Communities of wood-boring insects (Coleoptera: Cerambycidae) and their natural enemies in tree plantations of east central Illinois
Peter F. Reagel, email@example.com, Elizabeth E. Graham1, Michael T. Smith, firstname.lastname@example.org, Roger W. Fuester, email@example.com, and Lawrence M. Hanks, firstname.lastname@example.org. (1) University of Illinois - Urbana/Champaign, Entomology, 420 Morrill Hall, 505 South Goodwin Ave, Urbana, IL, (2) USDA-ARS, Beneficial Insects Introduction Research Laboratory, 501 S. Chapel Street, Newark, DE, (3) University of Illinois - Urbana/Champaign, Department of Entomology, 320 Morrill Hall, 505 South Goodwin Ave, Urbana, IL

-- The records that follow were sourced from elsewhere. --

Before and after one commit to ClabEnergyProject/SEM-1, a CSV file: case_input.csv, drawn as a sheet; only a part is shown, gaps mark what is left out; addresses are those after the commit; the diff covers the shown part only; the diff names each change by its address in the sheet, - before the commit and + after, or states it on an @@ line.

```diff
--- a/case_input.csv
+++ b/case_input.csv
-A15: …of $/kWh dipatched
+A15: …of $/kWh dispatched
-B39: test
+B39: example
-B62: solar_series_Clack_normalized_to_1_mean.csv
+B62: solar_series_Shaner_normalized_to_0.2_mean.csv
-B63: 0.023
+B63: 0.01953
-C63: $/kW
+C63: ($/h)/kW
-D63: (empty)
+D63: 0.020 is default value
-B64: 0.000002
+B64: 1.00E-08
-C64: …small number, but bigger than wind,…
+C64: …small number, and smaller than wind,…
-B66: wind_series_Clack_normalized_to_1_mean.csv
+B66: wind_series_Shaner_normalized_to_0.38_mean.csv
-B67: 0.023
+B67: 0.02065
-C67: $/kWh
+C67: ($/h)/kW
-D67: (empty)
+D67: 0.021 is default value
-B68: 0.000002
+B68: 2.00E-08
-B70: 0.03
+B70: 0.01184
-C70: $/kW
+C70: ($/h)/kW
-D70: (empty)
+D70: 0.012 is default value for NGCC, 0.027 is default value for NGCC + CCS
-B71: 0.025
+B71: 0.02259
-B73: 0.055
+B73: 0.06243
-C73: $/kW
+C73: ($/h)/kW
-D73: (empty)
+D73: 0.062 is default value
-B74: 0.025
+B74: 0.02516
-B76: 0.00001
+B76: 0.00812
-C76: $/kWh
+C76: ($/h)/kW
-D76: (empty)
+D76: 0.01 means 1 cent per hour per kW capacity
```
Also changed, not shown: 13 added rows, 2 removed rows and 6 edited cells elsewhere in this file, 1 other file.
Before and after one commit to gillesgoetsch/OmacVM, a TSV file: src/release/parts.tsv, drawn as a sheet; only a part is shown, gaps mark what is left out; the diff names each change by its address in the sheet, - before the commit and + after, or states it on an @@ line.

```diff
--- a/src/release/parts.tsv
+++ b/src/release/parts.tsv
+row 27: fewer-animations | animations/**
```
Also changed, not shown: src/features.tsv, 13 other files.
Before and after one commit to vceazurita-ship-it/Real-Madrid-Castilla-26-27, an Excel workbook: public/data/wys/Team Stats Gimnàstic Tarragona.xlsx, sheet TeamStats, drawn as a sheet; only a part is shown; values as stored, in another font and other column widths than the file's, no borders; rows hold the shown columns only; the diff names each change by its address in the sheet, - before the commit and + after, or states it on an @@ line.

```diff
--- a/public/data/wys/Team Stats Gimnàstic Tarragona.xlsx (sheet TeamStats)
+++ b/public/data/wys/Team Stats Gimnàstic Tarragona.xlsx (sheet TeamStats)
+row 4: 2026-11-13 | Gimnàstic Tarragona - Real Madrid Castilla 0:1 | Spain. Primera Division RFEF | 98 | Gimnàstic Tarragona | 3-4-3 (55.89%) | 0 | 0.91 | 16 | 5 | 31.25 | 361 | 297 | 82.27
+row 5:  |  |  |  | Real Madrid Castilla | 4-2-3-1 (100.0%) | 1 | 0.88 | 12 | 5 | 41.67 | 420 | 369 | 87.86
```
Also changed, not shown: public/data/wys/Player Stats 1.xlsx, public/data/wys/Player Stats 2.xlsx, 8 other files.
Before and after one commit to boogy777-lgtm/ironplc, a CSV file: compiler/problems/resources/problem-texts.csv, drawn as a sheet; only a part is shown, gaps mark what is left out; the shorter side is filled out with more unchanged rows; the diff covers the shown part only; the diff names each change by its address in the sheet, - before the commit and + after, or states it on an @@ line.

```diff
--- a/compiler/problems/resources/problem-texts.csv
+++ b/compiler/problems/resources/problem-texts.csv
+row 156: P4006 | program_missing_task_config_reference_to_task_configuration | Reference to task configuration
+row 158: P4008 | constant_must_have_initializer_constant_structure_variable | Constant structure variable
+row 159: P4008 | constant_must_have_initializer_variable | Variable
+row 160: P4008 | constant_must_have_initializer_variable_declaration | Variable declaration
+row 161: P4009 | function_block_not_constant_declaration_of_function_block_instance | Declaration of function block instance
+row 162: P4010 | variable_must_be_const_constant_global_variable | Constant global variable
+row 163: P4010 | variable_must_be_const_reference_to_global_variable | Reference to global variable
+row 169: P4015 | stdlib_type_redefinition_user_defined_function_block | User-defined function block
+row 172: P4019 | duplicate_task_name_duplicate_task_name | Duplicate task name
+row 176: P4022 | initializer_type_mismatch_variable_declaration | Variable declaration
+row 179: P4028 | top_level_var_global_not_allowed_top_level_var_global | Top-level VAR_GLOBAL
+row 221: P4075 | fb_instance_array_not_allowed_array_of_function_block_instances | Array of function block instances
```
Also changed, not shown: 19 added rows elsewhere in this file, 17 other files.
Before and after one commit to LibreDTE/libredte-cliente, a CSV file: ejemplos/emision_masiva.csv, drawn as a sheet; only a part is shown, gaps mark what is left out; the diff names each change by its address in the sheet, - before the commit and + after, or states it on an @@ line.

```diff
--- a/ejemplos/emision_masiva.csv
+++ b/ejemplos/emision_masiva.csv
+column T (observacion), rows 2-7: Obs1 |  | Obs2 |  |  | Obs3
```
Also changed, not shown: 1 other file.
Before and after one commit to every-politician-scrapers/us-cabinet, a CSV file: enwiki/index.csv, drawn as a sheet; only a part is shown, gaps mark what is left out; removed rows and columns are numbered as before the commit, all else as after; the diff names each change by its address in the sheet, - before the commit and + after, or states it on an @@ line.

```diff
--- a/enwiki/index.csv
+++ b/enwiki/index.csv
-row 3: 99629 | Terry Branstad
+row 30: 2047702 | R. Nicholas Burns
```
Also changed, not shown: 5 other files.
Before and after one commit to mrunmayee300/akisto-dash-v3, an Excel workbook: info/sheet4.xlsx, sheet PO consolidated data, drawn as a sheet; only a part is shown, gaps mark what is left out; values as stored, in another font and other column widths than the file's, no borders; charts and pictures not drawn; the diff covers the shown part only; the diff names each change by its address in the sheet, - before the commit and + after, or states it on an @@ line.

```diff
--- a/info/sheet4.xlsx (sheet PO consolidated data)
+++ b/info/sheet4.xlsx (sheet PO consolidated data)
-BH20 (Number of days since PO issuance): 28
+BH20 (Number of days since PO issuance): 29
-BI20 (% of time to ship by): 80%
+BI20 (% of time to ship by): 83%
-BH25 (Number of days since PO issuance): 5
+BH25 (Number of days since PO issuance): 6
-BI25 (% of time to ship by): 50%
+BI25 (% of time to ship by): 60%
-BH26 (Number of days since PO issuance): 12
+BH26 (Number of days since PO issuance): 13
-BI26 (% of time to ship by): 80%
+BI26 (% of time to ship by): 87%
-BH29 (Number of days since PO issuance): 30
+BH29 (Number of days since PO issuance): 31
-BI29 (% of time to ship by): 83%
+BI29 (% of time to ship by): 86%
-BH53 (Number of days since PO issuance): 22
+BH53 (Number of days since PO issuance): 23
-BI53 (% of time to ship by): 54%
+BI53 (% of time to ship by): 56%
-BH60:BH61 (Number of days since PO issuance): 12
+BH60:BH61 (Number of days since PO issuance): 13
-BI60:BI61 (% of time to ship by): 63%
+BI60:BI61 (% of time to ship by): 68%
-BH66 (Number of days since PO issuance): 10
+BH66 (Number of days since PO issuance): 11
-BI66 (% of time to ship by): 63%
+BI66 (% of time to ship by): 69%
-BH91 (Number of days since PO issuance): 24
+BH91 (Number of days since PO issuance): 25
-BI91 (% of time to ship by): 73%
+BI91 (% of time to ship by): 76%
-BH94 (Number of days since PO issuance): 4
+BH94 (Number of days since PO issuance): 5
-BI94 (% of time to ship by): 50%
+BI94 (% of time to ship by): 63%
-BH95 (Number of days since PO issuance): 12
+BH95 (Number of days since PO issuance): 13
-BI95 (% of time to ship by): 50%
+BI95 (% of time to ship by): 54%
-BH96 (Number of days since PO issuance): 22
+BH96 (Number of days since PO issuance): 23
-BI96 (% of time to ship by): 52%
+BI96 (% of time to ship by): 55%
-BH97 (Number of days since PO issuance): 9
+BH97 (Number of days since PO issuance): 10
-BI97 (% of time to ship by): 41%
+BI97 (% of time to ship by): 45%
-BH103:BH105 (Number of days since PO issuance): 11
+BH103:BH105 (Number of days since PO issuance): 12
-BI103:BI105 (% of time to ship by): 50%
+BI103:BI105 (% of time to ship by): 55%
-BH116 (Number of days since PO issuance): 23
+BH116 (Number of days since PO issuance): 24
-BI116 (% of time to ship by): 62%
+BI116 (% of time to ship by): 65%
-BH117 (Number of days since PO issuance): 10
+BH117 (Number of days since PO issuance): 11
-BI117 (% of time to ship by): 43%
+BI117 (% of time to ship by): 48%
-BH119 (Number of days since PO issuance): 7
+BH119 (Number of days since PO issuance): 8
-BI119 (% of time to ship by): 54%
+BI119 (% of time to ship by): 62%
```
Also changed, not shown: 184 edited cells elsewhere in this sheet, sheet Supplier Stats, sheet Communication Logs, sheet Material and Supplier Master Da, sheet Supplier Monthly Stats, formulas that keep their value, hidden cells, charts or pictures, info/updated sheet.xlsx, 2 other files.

Many beetle species in the Cerambycidae are serious pests of trees in forests, plantations, and ornamental settings world wide. Controlling the larva can be difficult because they develop within the woody tissues of host trees. Natural enemies, particularly parasitoids, can be important in regulating populations of wood-boring beetles, and so have great potential as biological control agents. To assess the impact of natural enemies on populations of endemic woodboring beetles, we felled trees of three species in plantation settings, characterized the communities of woodborers that colonized them, identified natural enemies that attacked them, and estimated mortality rates. Our findings may have applications in identifying endemic species of natural enemies that could be encouraged to suppress invasive exotic woodborers in the future.
Species 1: Coleoptera Cerambycidae Urographisfasciatus Species 2: Coleoptera Cerambycidae Monochamuscarolinensis